In 2021, Uyghur activist Idris Hasan was arrested in Morocco based on a red notice issued by Interpol at China’s request.
Though Interpol classified the red notice as “noncompliant” after Hasan’s arrest and release, the case highlights “the inherent dangers of an international policing organization cooperating with non-rule of law countries prone to abuse such instruments for persecution that run counter to Interpol’s constitution,” human rights non-profit Safeguard Defenders wrote in a report.
Other critics have leveled similar criticism at China.
“In recent years, China has increasingly used the Interpol red notice system to stifle dissent,” Human Rights Watch wrote in a 2022 report.
Critics say Russia is another chronic abuser of Interpol.
In 2018, Bill Browder, an American human rights activist and critic of Russian President Vladimir Putin, was arrested in Spain on an Interpol red notice requested by Russia. The notice was later rescinded, and Bowder was released.
Ted Bromund, a senior research fellow at the Heritage Foundation, said Interpol operates on the presumption that its member states act in good faith.
“As a result, there continues to be a lot of Interpol abuse through notices, through diffusions and through other mechanisms,” Bromund said in an interview. Diffusions are alerts sent by a member country to other member countries.
Bromund said that Interpol’s own data suggests that its review task force is failing to prevent questionable red notices filed by countries such as China and Russia.
The number of notices deleted by the Commission for the Control of Interpol Files remains “historically high,” he noted.
“If the Notices and Diffusions Task Force were actually preventing all abuse, the commission … should not have to keep on deleting so many red notices,” he said.
Both China and Russia have denied abusing Interpol.
Despite the criticisms, Interpol retains an essential role in global law enforcement cooperation. Its role in fighting crime has grown in recent years, as criminals increasingly operate across borders and online.

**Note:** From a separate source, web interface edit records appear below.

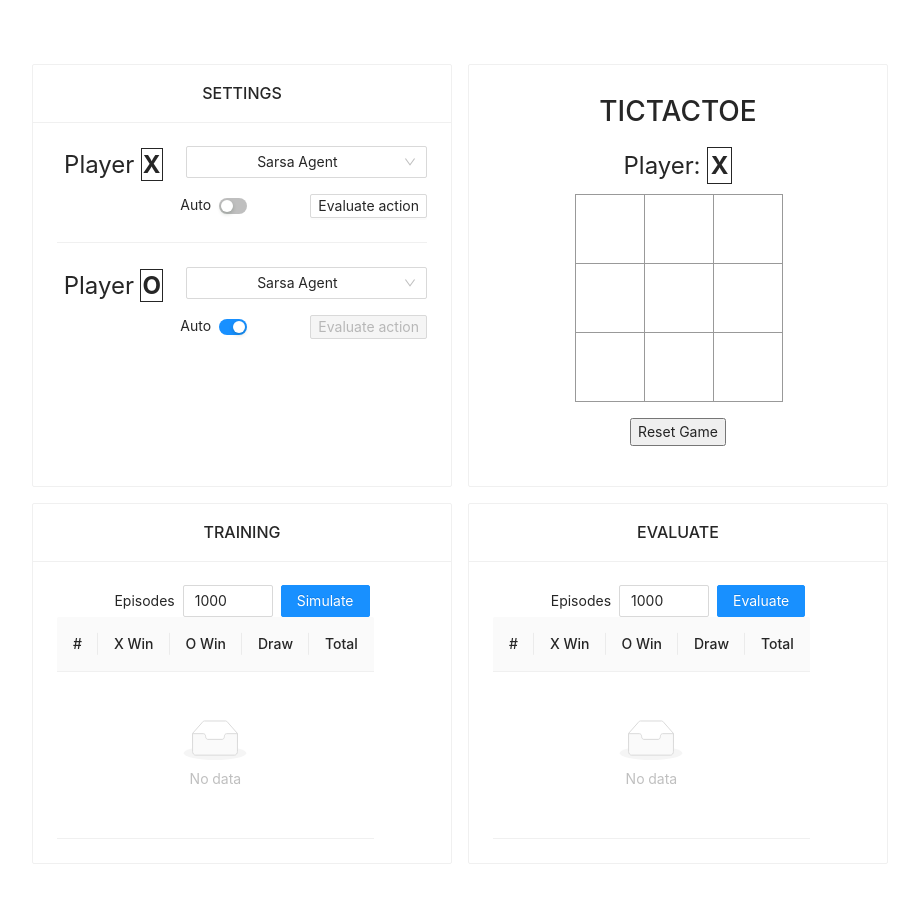
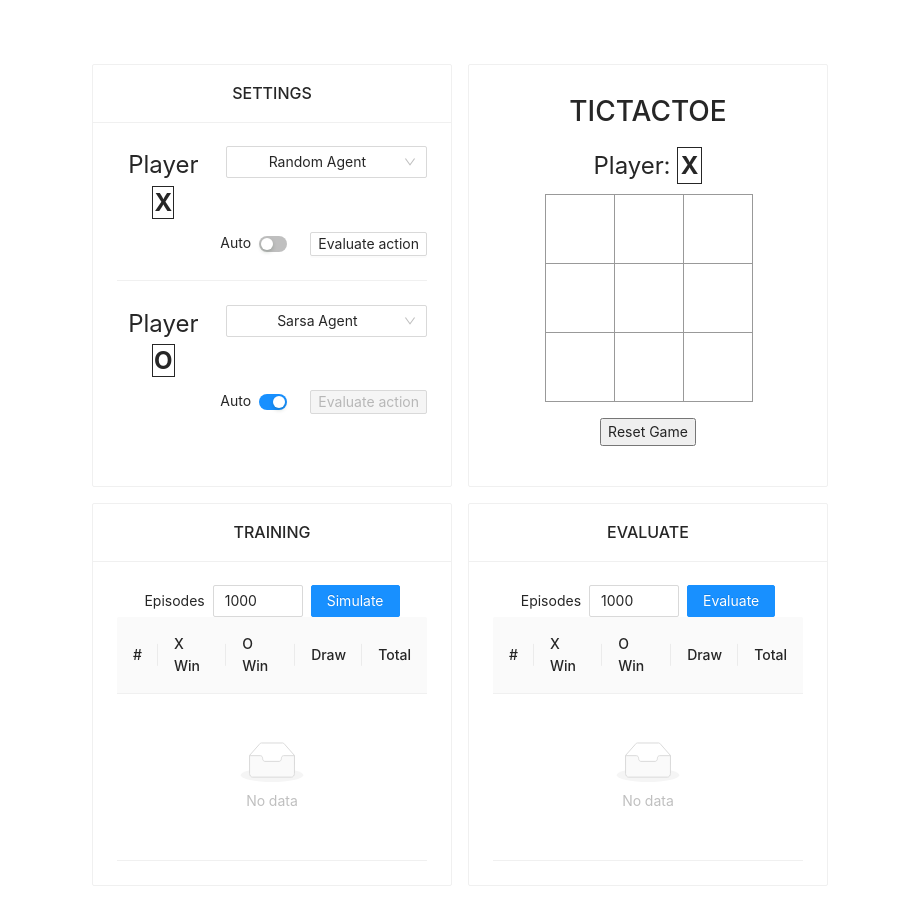
Before and after one commit to hoangchunghien/rl-tictactoe-js, a React (Create React App) app: page / in a window 1280 px wide. Shown: the top 924 px of the page, without its empty margins (180-1099 px from the left). Built offline with nearby package versions, Linux system fonts and the light colour scheme.

Commit message:
feat: Add monte carlo

```diff
--- a/src/App.css
+++ b/src/App.css
@@ -2,7 +2,7 @@
 
 .App {
   text-align: center;
-  margin: 64px;
+  margin-top: 64px;
   padding-bottom: 64px;
 }
 
--- a/src/App.js
+++ b/src/App.js
@@ -21,7 +21,7 @@ import {
   O,
 } from "./core/game";
 import { evaluate, train, PLAYLAST, PLAYFIRST } from "./core/evaluation";
-import { RandomAgent, SarsaAgent } from "./core/agent";
+import { RandomAgent, SarsaAgent, MorteCarloAgent } from "./core/agent";
 import { select } from "weighted";
 import { range, filter, map, max, find } from "lodash";
 
@@ -31,11 +31,13 @@ const { Option } = Select;
 
 const player1Agents = [
   { title: "Random Agent", agent: new RandomAgent({ player: X }) },
+  { title: "Monte Carlo Agent", agent: new MorteCarloAgent({ player: X })},
   { title: "Sarsa Agent", agent: new SarsaAgent({ player: X }) },
 ];
 
 const player2Agents = [
   { title: "Random Agent", agent: new RandomAgent({ player: O }) },
+  { title: "Monte Carlo Agent", agent: new MorteCarloAgent({ player: O })},
   { title: "Sarsa Agent", agent: new SarsaAgent({ player: O }) },
 ];
 
@@ -50,11 +52,11 @@ function App() {
   const [evaluateResults, setEvaluateResults] = useState([]);
 
   const [player1, setPlayer1] = useState({
-    agent: player1Agents[1],
+    agent: player1Agents[0],
     playmode: false,
   });
   const [player2, setPlayer2] = useState({
-    agent: player2Agents[1],
+    agent: player2Agents[2],
     playmode: true,
   });
 
@@ -146,7 +148,7 @@ function App() {
     <div className="App">
       <Row justify="center" align="stretch" gutter={[16, 16]}>
         <Col>
-          <Card style={{ width: 420, height: "100%" }} title="SETTINGS">
+          <Card style={{ width: 360, height: "100%" }} title="SETTINGS">
             <Row gutter={[16, 16]} align="stretch">
               <Col md={8}>
                 <div className="status">
@@ -268,7 +270,7 @@ function App() {
           </Card>
         </Col>
         <Col>
-          <Card style={{ width: 420 }}>
+          <Card style={{ width: 360 }}>
             <Row justify="center" align="middle" gutter={[16, 16]}>
               <Col>
                 <Game {...game} onMove={onMove} evaluateBoard={evaluateBoard} bestAction={bestAction} />
@@ -308,7 +310,7 @@ function App() {
         style={{ marginTop: "16px" }}
       >
         <Col>
-          <Card title="TRAINING" style={{ width: 420 }}>
+          <Card title="TRAINING" style={{ width: 360 }}>
             <Row justify="center" align="middle" gutter={[8, 8]}>
               <Col>Episodes</Col>
               <Col>
@@ -359,7 +361,7 @@ function App() {
         </Col>
 
         <Col>
-          <Card title="EVALUATE" style={{ width: 420 }}>
+          <Card title="EVALUATE" style={{ width: 360 }}>
             <Row justify="center" align="middle" gutter={[8, 8]}>
               <Col>Episodes</Col>
               <Col>
--- a/src/core/agent.js
+++ b/src/core/agent.js
@@ -20,6 +20,113 @@ export class RandomAgent {
   newEpisode = () => {};
   observe = () => {};
   learn = () => {};
+}
+
+export class MorteCarloAgent {
+  constructor({ epsilon = 0.1, discount = 0.9, player = O }) {
+    this.epsilon = epsilon;
+    this.discount = discount;
+    this.episode = [];
+    this.player = player;
+
+    this.Q = new Proxy(
+      {},
+      {
+        get: (target, name) => {
+          if (!(name in target)) {
+            target[name] = range(0, 9, 0.0);
+          }
+          return target[name];
+        },
+      }
+    );
+
+    this.returnSums = new Proxy(
+      {},
+      {
+        get: (target, name) => {
+          if (!(name in target)) {
+            target[name] = range(0, 9, 0.0);
+          }
+          return target[name];
+        },
+      }
+    );
+
+    this.returnCounts = new Proxy(
+      {},
+      {
+        get: (target, name) => {
+          if (!(name in target)) {
+            target[name] = range(0, 9, 0.0);
+          }
+          return target[name];
+        },
+      }
+    );
+  }
+
+  policy = (game) => {
+    const { board } = game;
+    const validMoves = getValidMoves(board);
+    const boardString = boardToString(board);
+    let A = range(0, 9, 0.0);
+    const cloned = clone(this.Q[boardString]);
+    const pulled = pullAt(cloned, validMoves);
+    const bestScore = max(pulled);
+    const bestAction = validMoves[pulled.indexOf(bestScore)];
+    for (let i = 0; i < validMoves.length; i++) {
+      const a = validMoves[i];
+      A[a] = this.epsilon / validMoves.length;
+    }
+    if (validMoves.includes(bestAction)) {
+      A[bestAction] += 1.0 - this.epsilon;
+    } else {
+      const someAction = sample(validMoves);
+      A[someAction] += 1.0 - this.epsilon;
+    }
+
+    return A;
+  };
+
+  learn = () => {
+    const memory = this.episode;
+
+    if (memory.length > 0 && memory[memory.length - 1][0].gameover) {
+      for (let i = 0; i < memory.length - 1; i++) {
+        const record = memory[i];
+
+        const state = record[0];
+        const action = record[1];
+
+        let G = 0;
+        let discount = this.discount;
+        const stateString = boardToString(state.board);
+
+        for (let j = i + 1; j < memory.length; j++) {
+          const nextRecord = memory[j];
+          const nextState = nextRecord[0];
+          const reward = calculateReward(nextState, this.player);
+          G += reward * discount;
+          discount = discount * this.discount;
+        }
+        this.returnSums[stateString][action] += G;
+        this.returnCounts[stateString][action] += 1.0;
+        this.Q[stateString][action] =
+          this.returnSums[stateString][action] /
+          this.returnCounts[stateString][action];
+
+      }
+    }
+  };
+
+  observe = (state, action) => {
+    this.episode.push([state, action]);
+  };
+
+  newEpisode = () => {
+    this.episode = [];
+  };
 }
 
 export class SarsaAgent {
--- a/src/core/evaluation.js
+++ b/src/core/evaluation.js
@@ -56,10 +56,13 @@ export const train = ({
     for (let j = 0; j <= 100; j++) {
       const { turn } = state;
       let player = null;
+      let opponent = null;
       if (turn === playType) {
         player = agent;
+        opponent = againstAgent;
       } else {
         player = againstAgent;
+        opponent = agent;
       }
       let probs = player.policy(state);
       let action = !state.gameover ? select(range(probs.length), probs) : -1;
@@ -68,6 +71,10 @@ export const train = ({
 
       if (!state.gameover) {
         state = move(state, action);
+      } else {
+        opponent.observe(state, -1);
+        opponent.learn();
+        break;
       }
     }
 
--- a/src/core/game.js
+++ b/src/core/game.js
@@ -1,4 +1,4 @@
-import { every, filter } from 'lodash';
+import { every } from 'lodash';
 
 export const X = 'X';
 export const O = 'O';
```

Interpol says police departments worldwide query its databases more than 20 million times a day, or roughly 250 searches per second.